Task — Pick every line out of the entries below that holds the string "notebook", and report them.

.....

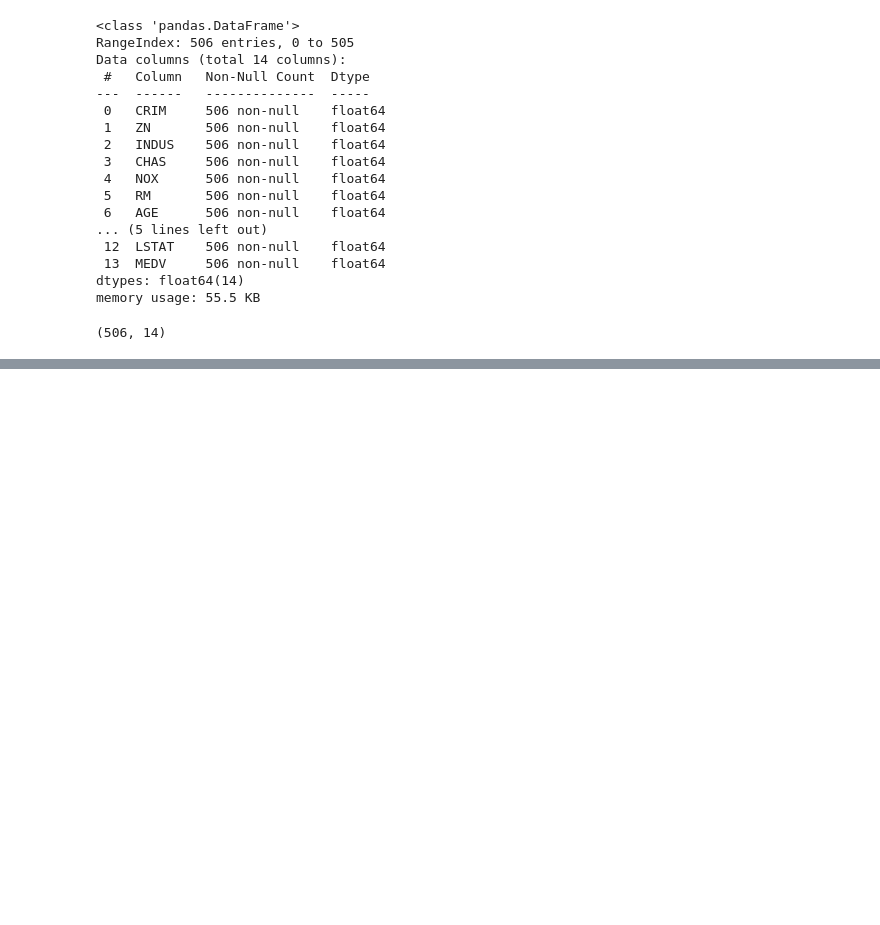
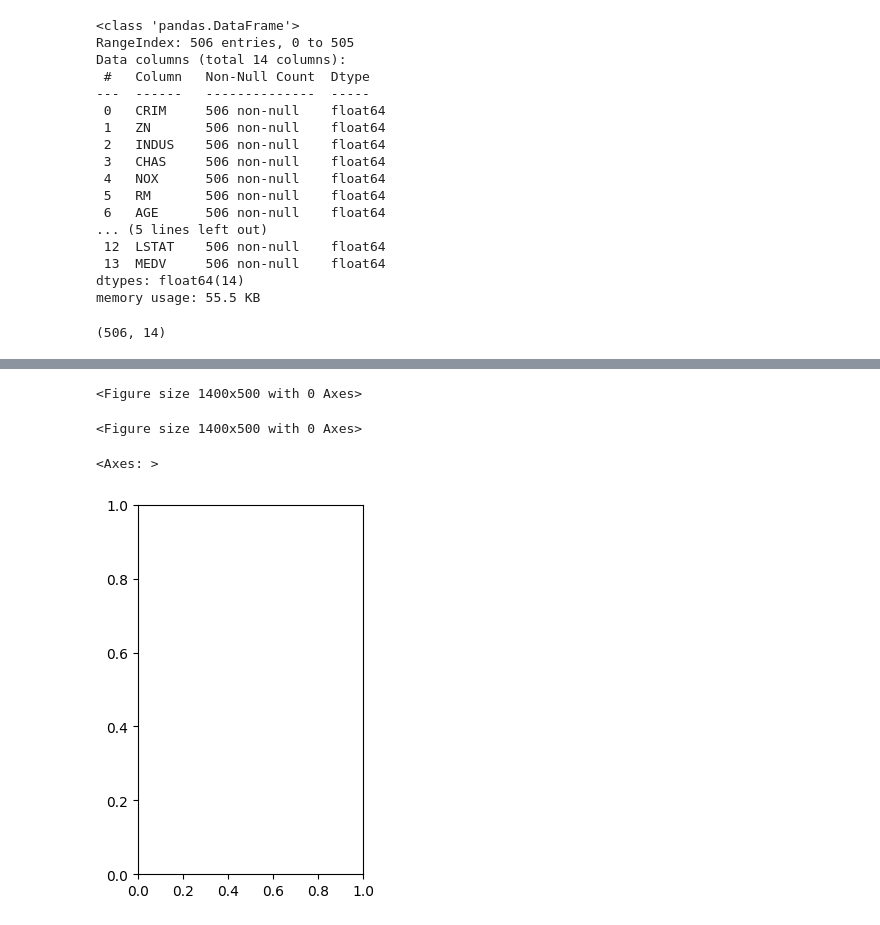
Before and after one commit to hw-coder92/Gwangju-AI-Academy, a Jupyter notebook: 06.EDA-분석/02.프로젝트/01-데이터분석-탐색적분석(EDA).ipynb, the cells around one changed output, grey strips where cells are left out. Drawn from its saved outputs; the diff is of its cells as text; code cells hidden in the pictures; blank space fills up the shorter version.

```diff
--- a/06.EDA-분석/02.프로젝트/01-데이터분석-탐색적분석(EDA).ipynb
+++ b/06.EDA-분석/02.프로젝트/01-데이터분석-탐색적분석(EDA).ipynb
@@ -82,0 +72,10 @@ NameError: name 'df_head' is not defined
+# %%
+plt.figure(figsize=(14, 5))
+# %% [output]
+<Figure size 1400x500 with 0 Axes>
+<Figure size 1400x500 with 0 Axes>
+# %%
+plt.subplot(1,2,1)
+# %% [output]
+<Axes: >
+[figure, added]
```
Also changed, not shown: parts of 5 cells of this notebook, 11 other files.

.....

Output of the exercise —
Before and after one commit to hw-coder92/Gwangju-AI-Academy, a Jupyter notebook: 06.EDA-분석/02.프로젝트/01-데이터분석-탐색적분석(EDA).ipynb, the cells around one changed output, grey strips where cells are left out. Drawn from its saved outputs; the diff is of its cells as text; code cells hidden in the pictures; blank space fills up the shorter version.
Also changed, not shown: parts of 5 cells of this notebook, 11 other files.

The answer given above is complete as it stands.